Instead, the actors ‘improved’ reactions and impressions of the events of the Namibian genocide, sometimes translating them into the US South. It didn’t work. And often, as in the final scene, it was too loud with other sounds from the production (drumming and marching) to actually understand the dialog. These scenes preferred the heavy handed approach of mimicking whippings, shootings, and a lynching. They went for the cheap, visceral approach rather than the more difficult, nuanced, approach of dialog and character.
And the problem with moving the action from Africa to the US south is it makes the issues still about ‘them’, what ‘they’ did, rather than about ‘us’, and what ‘we’ do. Good art takes the specific and makes it universal. This play takes the specific, keeps it specific and narrows the experience when it moves from Africa to the South. Wrong direction. The reality is that evil can be performed by anyone, in any culture, given the right opportunity and situation. The play protects the audience from the understanding that there but for the grace of god go I. It was those terrible German/Southern racists. I would never do anything like that. It is the awful behavior of others, not me.

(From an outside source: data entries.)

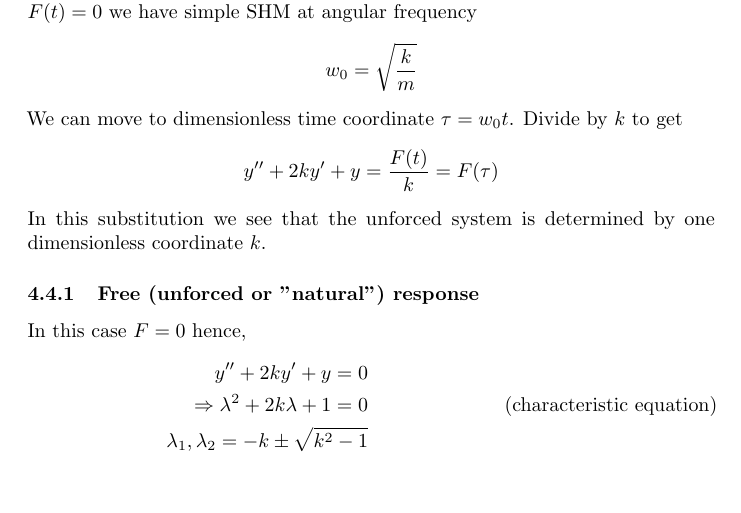
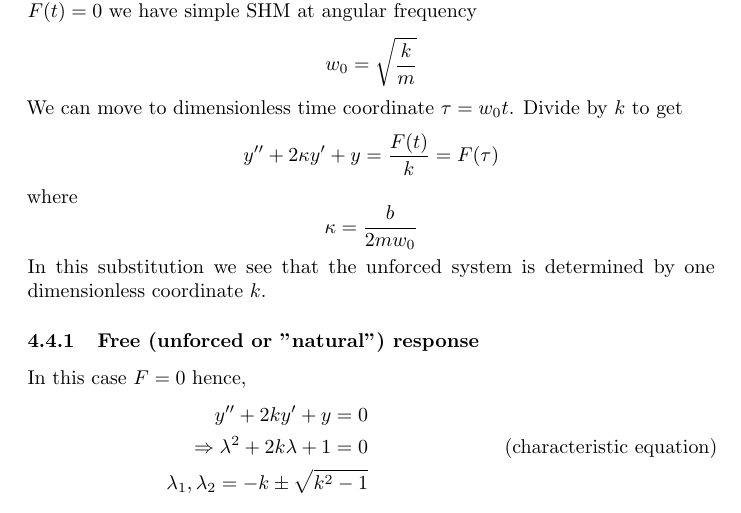
Before and after one commit to DiscreteBites/Tripos, a LaTeX document (1a/Differential Equations/Lecture notes/differential_equations.tex): part of page 50 of 77, cut so that both start at the same text, the shorter picture padded with empty space. Compiled offline with pdfLaTeX.

Commit message:
edits to lecture series

```diff
--- a/1a/Differential Equations/Lecture notes/differential_equations.tex
+++ b/1a/Differential Equations/Lecture notes/differential_equations.tex
@@ -2275,7 +2275,11 @@ For $b = 0$ (no damping) and $F(t) = 0$ we have simple SHM at angular frequency
 \]
 We can move to dimensionless time coordinate $\tau = w_0 t$. Divide by $k$ to get
 \[
-    y'' + 2k y' + y = \frac{F(t)}{k} = F(\tau)
+    y'' + 2\kappa y' + y = \frac{F(t)}{k} = F(\tau)
+\]
+where
+\[
+    \kappa = \frac{b}{2mw_0}
 \]
 In this substitution we see that the unforced system is determined by one dimensionless coordinate $k$.
 \subsubsection{Free (unforced or "natural") response}
```
Also changed, not shown: 1a/Numbers and Sets/Lecture notes/numbers_and_sets.tex (+1 -0 lines).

One of the movies I have always hated is ET because I could feel being so obviously manipulated. I go to art to be manipulated, but I don’t want to recognize it as it is happening. I wee bit of subtlety, missing in this play, goes further.
It wasn’t a bad play, I am glad I saw it, parts were interesting, but in the end it just didn’t work, either as good art or as a platform for understanding genocide or racism. I try to enjoy things for what they are, not what I wish they could be. This play reminded me of what it could have been if the author had not relied on cheap thrills over dialog and character.
They are having discussions about the themes of the play after some of the performances. Thin gruel for an intellectual meal.
After the play we went up the block to the Driftwood Room at the Hotel Delux.
This is one cool bar. Instead of the industrial wood and metal that is common in PDX, it has a plush 50’s vibe, with a curved bar in the front and a sinuous cloth couch and tables along the walls. It is a small bar, room for 30 people tops, but dark and romantic. A great place for a first date.
The service is superb and friendly, in formal black and white attire. I ordered the Bartenders Mood: whatever she wanted to make. I was asked if I wanted something shaken or stirred. I opted for shaken and received a bourbon, vermouth, lemon drink that was fantastic enough to order a second. I like it when one of the options is Bartenders Surprise. It is a chance to wander outside of my comfort zone.
For food I went for the croque monsieur, a grilled French ham and cheese sandwich with a salad. Perfect. The only problem with bar food is there is usually no dessert option. I guess that is why you order a second drink.
Of all the bars we have visited so far, this one is at the top of the list for food, drinks, atmosphere and service. It’s only problem is that it is not near any place we are likely to visit soon. Maybe they can make a Happy Valley extension? I will not hold my breath.